A Cross-Country Bus Tour

The organization’s big event this year is a cross-country bus tour that started Sept. 5 and concludes Oct. 6. The Mobilize Recovery Across America tour is going to where the real work of recovery advocacy is happening, with 40 stops in places such as Paducah, Ky., Manitowoc, Wis., and Richmond, Va. There will also be a stop in Washington, D.C., on Sept. 16 at the U.S. Department of Health and Human Services (HHS), where HHS secretary Xavier Becerra and other leaders from the agency will speak about the work the Biden administration is doing to combat the mental health and addiction crisis. Additionally, Miriam E. Delphin-Rittmon, PhD., assistant secretary for mental health and substance use, will discuss the national recovery agenda.

“The bus is just a traveling message. It’s what’s happening in each of these communities that’s just fascinating.”

—Ryan Hampton, Mobilize Recovery

The tour also will feature virtual trainings from Sept. 29 to Oct. 1, with advocates including Patrick Kennedy, a former U.S. Representative (D-R.I.); Tom Coderre, acting deputy assistant secretary for mental health and substance use; Kateri Coyhis, executive director of White Bison, Inc.; NBA-player-turned-recovery-spokesperson Chris Herren; John Kelly, PhD, of Harvard University; and many more experts in the field.

All in all, Mobilize Recovery Across America expects to engage in person with some 9,000 people. “The bus is just a traveling message. It’s what’s happening in each of these communities that’s just fascinating,” Hampton says. For each city on the tour, the recovery community has created events, including small roundtables, large National Recovery Month rallies, conversations with governors and employers, youth engagement outreach at high schools, pop-up naloxone and fentanyl test strip trainings and giveaways, and disruptive narrative trainings. Partners Facebook and iHeart Media are putting together targeted ads for the events, and celebrities such as Macklemore, Elton John, and Melissa Ethridge have added their support.

The Genesis of Mobilize Recovery

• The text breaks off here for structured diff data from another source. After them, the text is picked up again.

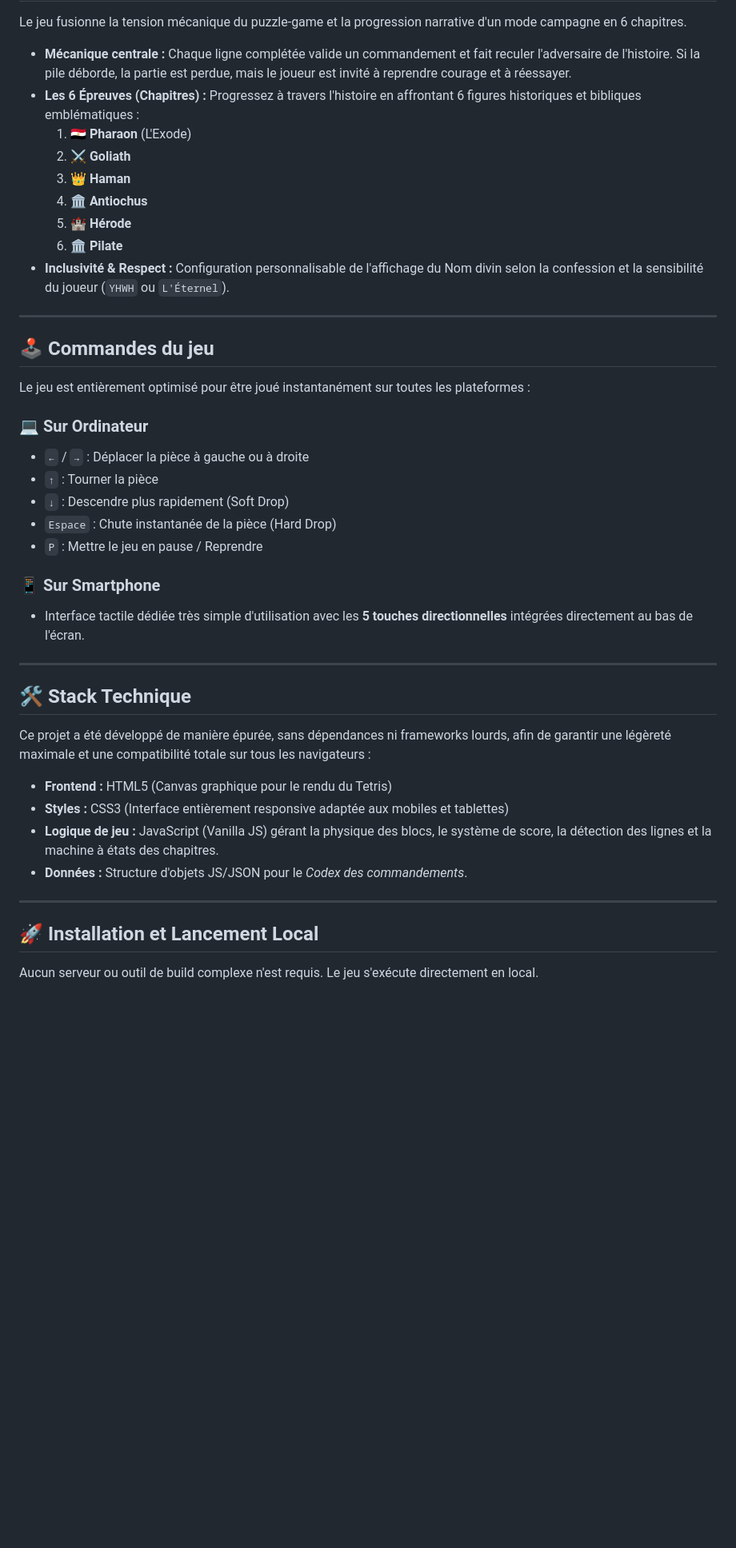
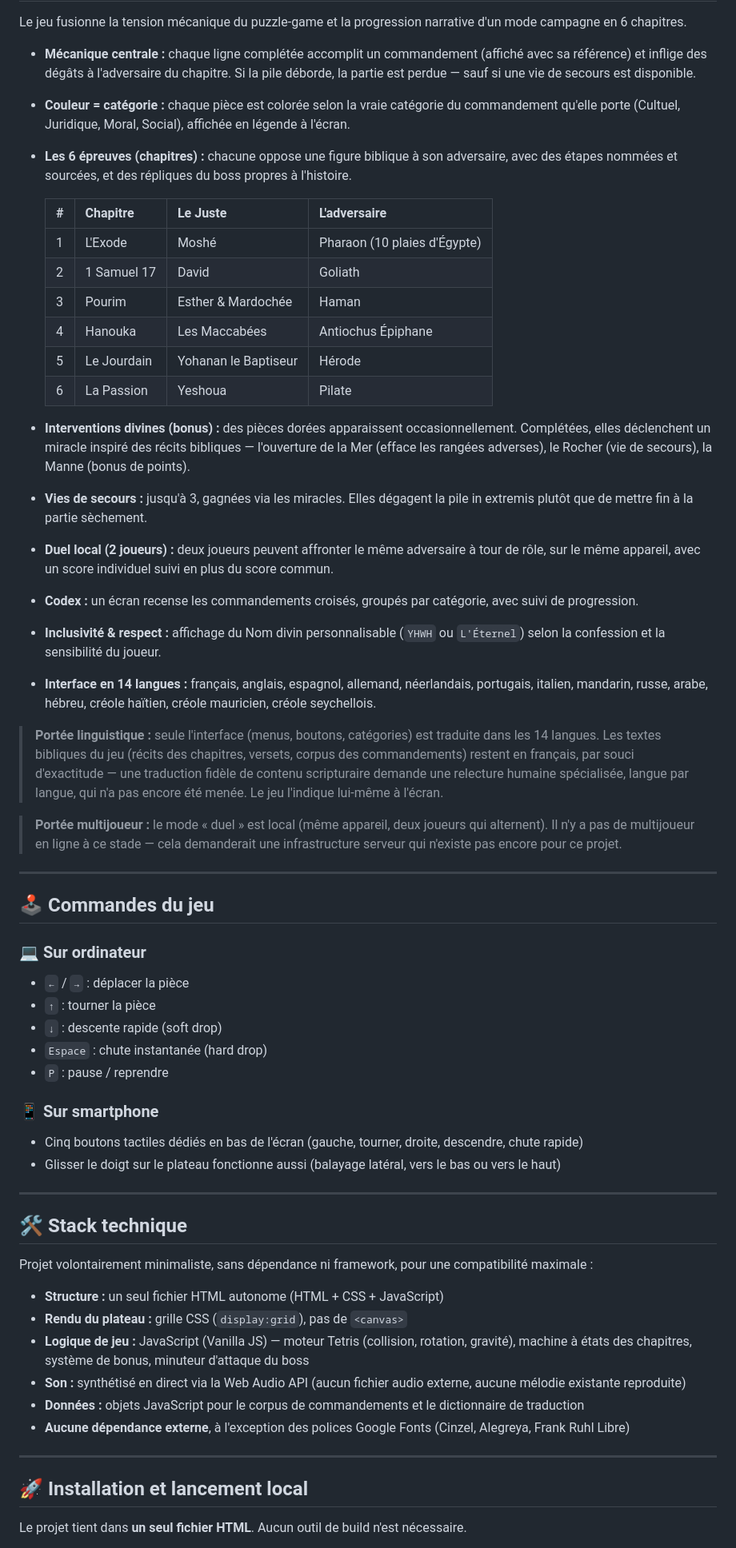
Before and after one commit to cyrilhermantin-create/L-Alliance-Tetris-des-Justes, a Markdown page: README.md, the part around one of its changes. Shown at 80% size. Drawn GitHub-style; blank space fills up the shorter version.

```diff
--- a/README.md
+++ b/README.md
@@ -48,45 +49,60 @@ Les idées originales et la structure des commandements intégrés au gameplay s
 
 Le jeu fusionne la tension mécanique du puzzle-game et la progression narrative d'un mode campagne en 6 chapitres.
 
-*   **Mécanique centrale :** Chaque ligne complétée valide un commandement et fait reculer l'adversaire de l'histoire. Si la pile déborde, la partie est perdue, mais le joueur est invité à reprendre courage et à réessayer.
-*   **Les 6 Épreuves (Chapitres) :** Progressez à travers l'histoire en affrontant 6 figures historiques et bibliques emblématiques :
-    1. 🇪🇬 **Pharaon** (L'Exode)
-    2. ⚔️ **Goliath**
-    3. 👑 **Haman**
-    4. 🏛️ **Antiochus**
-    5. 🏰 **Hérode**
-    6. 🏛️ **Pilate**
-*   **Inclusivité & Respect :** Configuration personnalisable de l'affichage du Nom divin selon la confession et la sensibilité du joueur (`YHWH` ou `L'Éternel`).
+*   **Mécanique centrale :** chaque ligne complétée accomplit un commandement (affiché avec sa référence) et inflige des dégâts à l'adversaire du chapitre. Si la pile déborde, la partie est perdue — sauf si une vie de secours est disponible.
+*   **Couleur = catégorie :** chaque pièce est colorée selon la vraie catégorie du commandement qu'elle porte (Cultuel, Juridique, Moral, Social), affichée en légende à l'écran.
+*   **Les 6 épreuves (chapitres) :** chacune oppose une figure biblique à son adversaire, avec des étapes nommées et sourcées, et des répliques du boss propres à l'histoire.
+
+    | # | Chapitre | Le Juste | L'adversaire |
+    |---|----------|----------|---------------|
+    | 1 | L'Exode | Moshé | Pharaon (10 plaies d'Égypte) |
+    | 2 | 1 Samuel 17 | David | Goliath |
+    | 3 | Pourim | Esther & Mardochée | Haman |
+    | 4 | Hanouka | Les Maccabées | Antiochus Épiphane |
+    | 5 | Le Jourdain | Yohanan le Baptiseur | Hérode |
+    | 6 | La Passion | Yeshoua | Pilate |
+
+*   **Interventions divines (bonus) :** des pièces dorées apparaissent occasionnellement. Complétées, elles déclenchent un miracle inspiré des récits bibliques — l'ouverture de la Mer (efface les rangées adverses), le Rocher (vie de secours), la Manne (bonus de points).
+*   **Vies de secours :** jusqu'à 3, gagnées via les miracles. Elles dégagent la pile in extremis plutôt que de mettre fin à la partie sèchement.
+*   **Duel local (2 joueurs) :** deux joueurs peuvent affronter le même adversaire à tour de rôle, sur le même appareil, avec un score individuel suivi en plus du score commun.
+*   **Codex :** un écran recense les commandements croisés, groupés par catégorie, avec suivi de progression.
+*   **Inclusivité & respect :** affichage du Nom divin personnalisable (`YHWH` ou `L'Éternel`) selon la confession et la sensibilité du joueur.
+*   **Interface en 14 langues :** français, anglais, espagnol, allemand, néerlandais, portugais, italien, mandarin, russe, arabe, hébreu, créole haïtien, créole mauricien, créole seychellois.
+
+> **Portée linguistique :** seule l'interface (menus, boutons, catégories) est traduite dans les 14 langues. Les textes bibliques du jeu (récits des chapitres, versets, corpus des commandements) restent en français, par souci d'exactitude — une traduction fidèle de contenu scripturaire demande une relecture humaine spécialisée, langue par langue, qui n'a pas encore été menée. Le jeu l'indique lui-même à l'écran.
+
+> **Portée multijoueur :** le mode « duel » est local (même appareil, deux joueurs qui alternent). Il n'y a pas de multijoueur en ligne à ce stade — cela demanderait une infrastructure serveur qui n'existe pas encore pour ce projet.
 
 ---
 
 ## 🕹️ Commandes du jeu
 
-Le jeu est entièrement optimisé pour être joué instantanément sur toutes les plateformes :
+### 💻 Sur ordinateur
+*   `←` / `→` : déplacer la pièce
+*   `↑` : tourner la pièce
+*   `↓` : descente rapide (soft drop)
+*   `Espace` : chute instantanée (hard drop)
+*   `P` : pause / reprendre
 
-### 💻 Sur Ordinateur
-*   `←` / `→` : Déplacer la pièce à gauche ou à droite
-*   `↑` : Tourner la pièce
-*   `↓` : Descendre plus rapidement (Soft Drop)
-*   `Espace` : Chute instantanée de la pièce (Hard Drop)
-*   `P` : Mettre le jeu en pause / Reprendre
-
-### 📱 Sur Smartphone
-*   Interface tactile dédiée très simple d'utilisation avec les **5 touches directionnelles** intégrées directement au bas de l'écran.
+### 📱 Sur smartphone
+*   Cinq boutons tactiles dédiés en bas de l'écran (gauche, tourner, droite, descendre, chute rapide)
+*   Glisser le doigt sur le plateau fonctionne aussi (balayage latéral, vers le bas ou vers le haut)
 
 ---
 
-## 🛠️ Stack Technique
+## 🛠️ Stack technique
 
-Ce projet a été développé de manière épurée, sans dépendances ni frameworks lourds, afin de garantir une légèreté maximale et une compatibilité totale sur tous les navigateurs :
-*   **Frontend :** HTML5 (Canvas graphique pour le rendu du Tetris)
-*   **Styles :** CSS3 (Interface entièrement responsive adaptée aux mobiles et tablettes)
-*   **Logique de jeu :** JavaScript (Vanilla JS) gérant la physique des blocs, le système de score, la détection des lignes et la machine à états des chapitres.
-*   **Données :** Structure d'objets JS/JSON pour le *Codex des commandements*.
+Projet volontairement minimaliste, sans dépendance ni framework, pour une compatibilité maximale :
+*   **Structure :** un seul fichier HTML autonome (HTML + CSS + JavaScript)
+*   **Rendu du plateau :** grille CSS (`display:grid`), pas de `<canvas>`
+*   **Logique de jeu :** JavaScript (Vanilla JS) — moteur Tetris (collision, rotation, gravité), machine à états des chapitres, système de bonus, minuteur d'attaque du boss
+*   **Son :** synthétisé en direct via la Web Audio API (aucun fichier audio externe, aucune mélodie existante reproduite)
+*   **Données :** objets JavaScript pour le corpus de commandements et le dictionnaire de traduction
+*   **Aucune dépendance externe**, à l'exception des polices Google Fonts (Cinzel, Alegreya, Frank Ruhl Libre)
 
 ---
 
-## 🚀 Installation et Lancement Local
+## 🚀 Installation et lancement local
 
-Aucun serveur ou outil de build complexe n'est requis. Le jeu s'exécute directement en local.
+Le projet tient dans **un seul fichier HTML**. Aucun outil de build n'est nécessaire.
 
```
Also changed, not shown: other parts of README.md (+41 -32 lines).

The idea for Mobilize Recovery grew from a competitive Facebook Community Leadership Program. Hampton responded to a call for proposals in 2018 for solutions to help solve one of the world’s most pressing challenges. Disheartened by working on legislation for standards in recovery housing in California that ultimately failed, Hampton was looking for help with training and tactics about how to organize locally. When the opportunity came across his Facebook page, he wondered, What if we created a home for people like me, who were either experienced or new, with a goal and mission to provide the training and support and a peer learning home where people could connect and create? Mobilize Recovery was one of 19 projects selected in North America and one of 100 around the world that received $50,000, training and technical assistance on systems designs and grassroots organizing.

Initially, the idea was for a “one and done” convening of 150 advocates in Las Vegas in 2019 to reimagine what recovery advocacy could look like, but the energy generated by advocates cried out for ongoing technical assistance and training to communities across the U.S., and Hampton and others created the Recovery Advocacy Project (RAP) to fill this need. Today, RAP provides ongoing training and support to state advocacy groups. Armed with an understanding that change happens from the ground up and not from the top down, RAP empowers people in the recovery community to become advocates for what’s best in their own backyard. 

The Mobilize and RAP teams have held hundreds of meetings across the country and supported over 22,000 direct actions, like letters to the editor, letters to policymakers, petitions and phone calls. Every year, Mobilize Recovery continues to grow as an engaged community.

Hampton believes we’re approaching a tipping point in drug policy and the recovery movement, and so Mobilize has become more than a peer-learning community and now is about substantial action. More than convening once a year, it’s about developing a strategy that is employed year-round at local and state levels.

“We have to engage people locally,” Hampton says. “We have to listen to them and take our lead from them. The issues and circumstances are different regionally and within different populations. There are many micro solutions depending on what’s happening in the community. There’s a home for everyone, people who want to share their stories and people who don’t, for people who have innovations and creative ideas. The ultimate goal is to match those folks with their passion and then give them the tools and resources to make change.”